Member
crew87

Wow, I’m glad I read this. The story from the library will stick with me for a long time. That’s awful, and I’m sorry the author experienced/experiences that. Privilege sometimes makes that hard to fathom, so I’m glad there are diverse voices sharing their experiences on THT.

I was happy to read that baseball hasn’t been exclusive in that way, however. That’s the best of what baseball can be, and what I hope it is for everyone, as I know the joy and community and pastime it has been for me and my family.

Daniel
Member
Member
Daniel

Yes, you do belong.

kenai kings
Member
kenai kings

As you write … in the “community of baseball” we are persons first. Like yourself, I’ve been to many ball games by myself yet never felt alone.
Baseball books?… hope “Baseball and Men’s Lives” by Robert Mayer was among them.

Yehoshua Friedman
Member
Yehoshua Friedman

Whatever one thinks of whatever practices, it is wrong to mistreat people on the basis of their presumed orientation or otherwise being “different”. It is also wrong for people to flaunt their sexuality of whatever flavor including heterosexuality in public places and to sexualize children at an early age. I don’t want to know what anyone is doing in the realm of what should be kept private. But we can all enjoy a ballgame together!

John Autin
Member
Member
John Autin

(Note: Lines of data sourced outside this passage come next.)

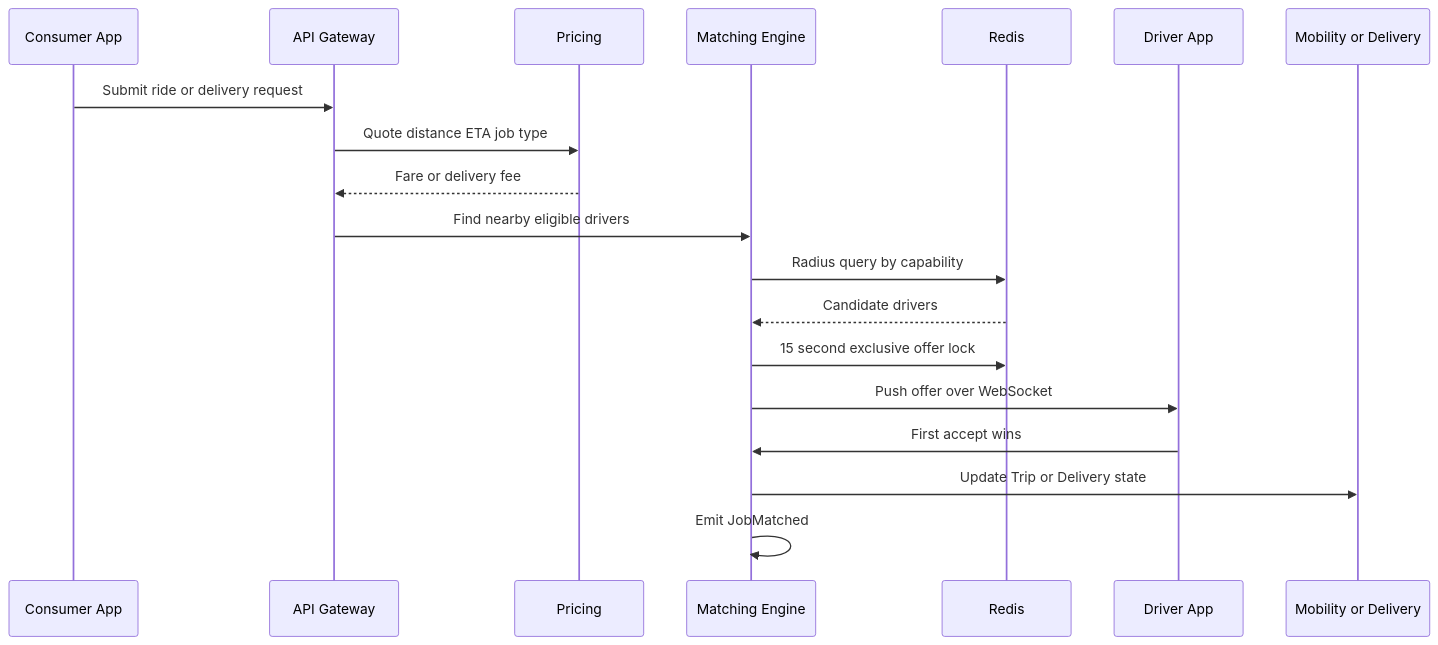
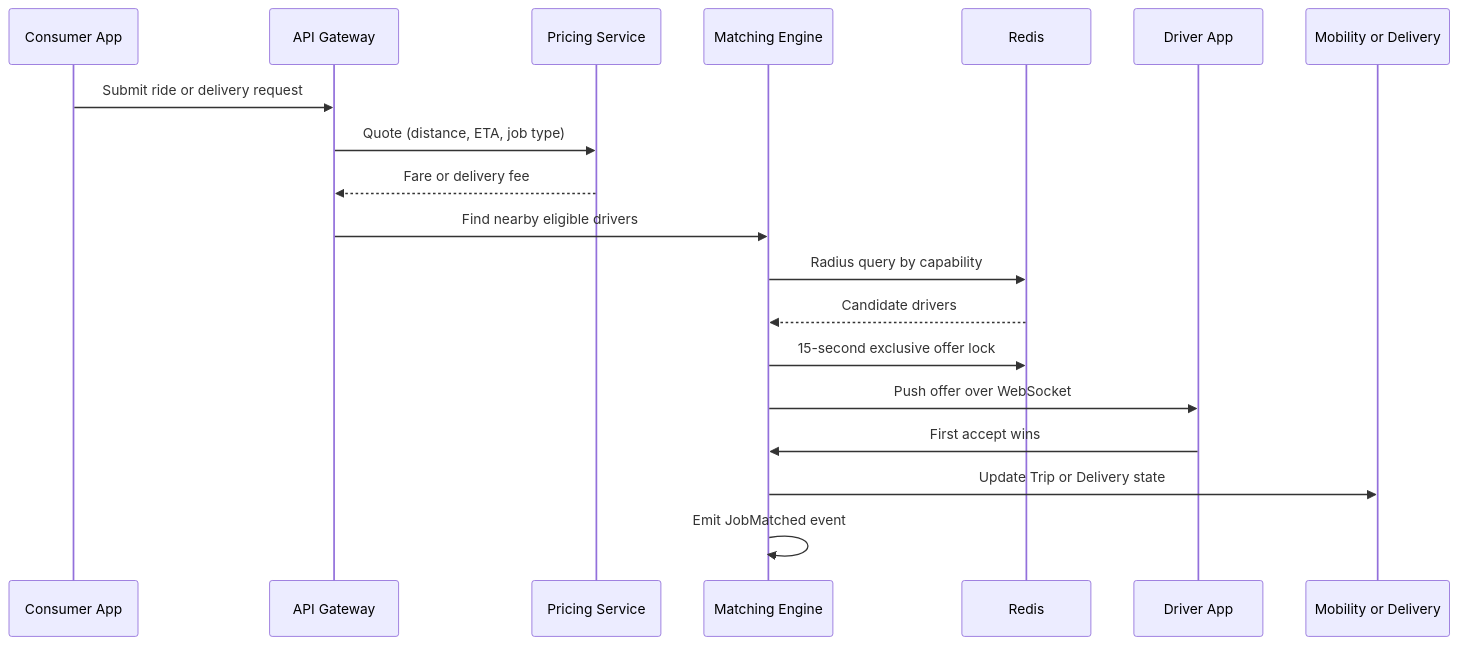
One commit to mostafiz57/Software-Architecture-Playbook changed the tenth of 17 diagrams in case-studies/mobility-delivery-platform/README.md. Above: the diagram before and after it, drawn with Mermaid. The commit also changed other lines of this file, not shown here.

````diff
--- a/case-studies/mobility-delivery-platform/README.md
+++ b/case-studies/mobility-delivery-platform/README.md
@@ -382,22 +375,22 @@
 ```mermaid
 sequenceDiagram
   participant C as Consumer App
   participant API as API Gateway
-  participant Price as Pricing
+  participant Price as Pricing Service
   participant Match as Matching Engine
   participant Redis as Redis
   participant D as Driver App
   participant Dom as Mobility or Delivery
 
   C->>API: Submit ride or delivery request
-  API->>Price: Quote distance ETA job type
+  API->>Price: Quote (distance, ETA, job type)
   Price-->>API: Fare or delivery fee
   API->>Match: Find nearby eligible drivers
   Match->>Redis: Radius query by capability
   Redis-->>Match: Candidate drivers
-  Match->>Redis: 15 second exclusive offer lock
+  Match->>Redis: 15-second exclusive offer lock
   Match->>D: Push offer over WebSocket
   D->>Match: First accept wins
   Match->>Dom: Update Trip or Delivery state
-  Match->>Match: Emit JobMatched
+  Match->>Match: Emit JobMatched event
 ```
````
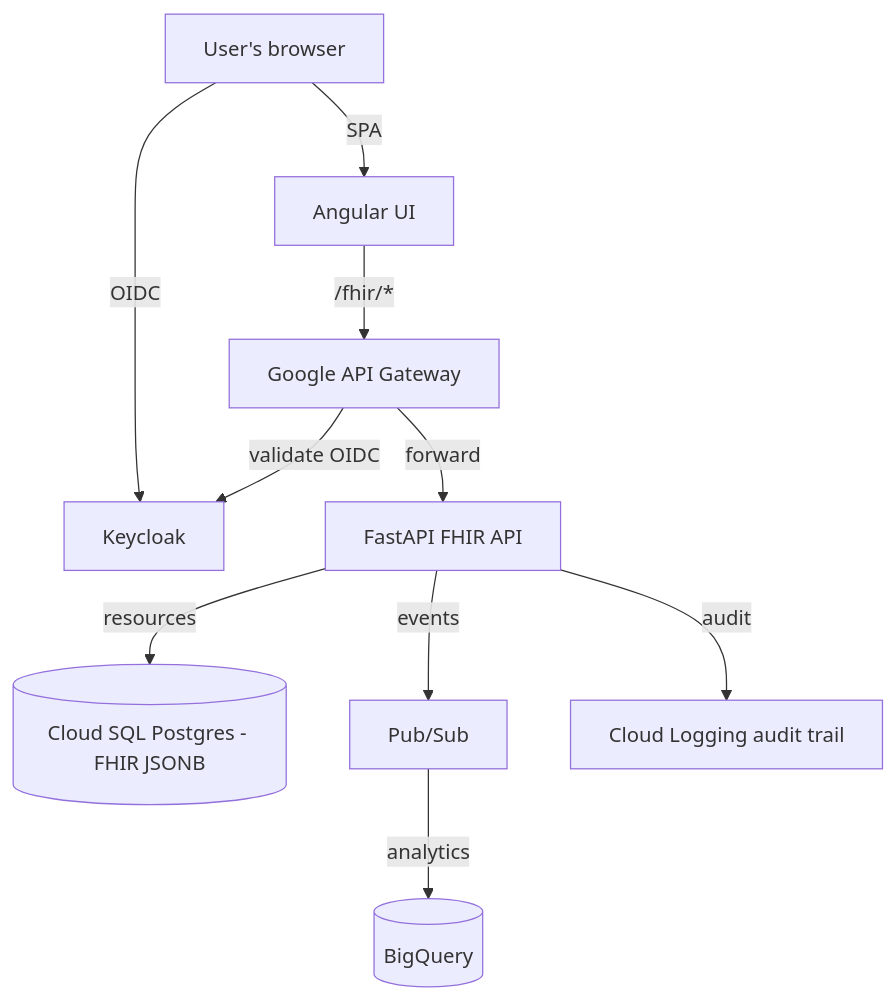
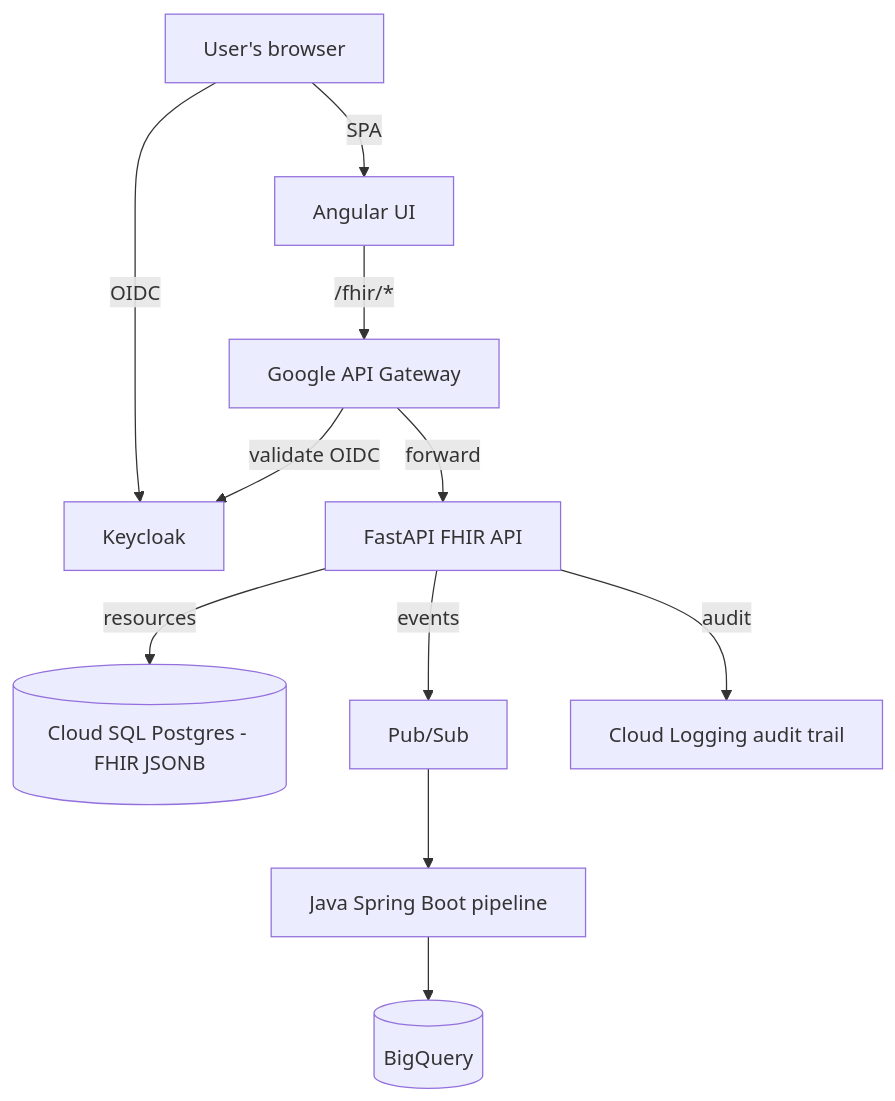
Before and after one commit to jielimanyili/fhir-healthcare-platform: the second of 5 diagrams in docs/ARCHITECTURE.md, drawn with Mermaid. The commit also changed other lines of this file and 3 other files, not shown here.

Commit message:
docs: add ADR-0004 — Java Spring Boot event pipeline (Pub/Sub → BigQuery)

````diff
--- a/docs/ARCHITECTURE.md
+++ b/docs/ARCHITECTURE.md
@@ -20,12 +20,12 @@
 ```mermaid
 flowchart TB
   U[User's browser] -->|SPA| A[Angular UI]
   U -->|OIDC| K[Keycloak]
   A -->|/fhir/*| G[Google API Gateway]
   G -->|validate OIDC| K
   G -->|forward| F[FastAPI FHIR API]
   F -->|resources| P[(Cloud SQL Postgres - FHIR JSONB)]
   F -->|events| M[Pub/Sub]
-  M -->|analytics| B[(BigQuery)]
+  M --> J[Java Spring Boot pipeline] --> B[(BigQuery)]
   F -->|audit| L[Cloud Logging audit trail]
 ```
````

Thanks for your well-written, affecting story.

Annie Maroon
Member

Thanks for writing this, Rachael – it’s fantastic.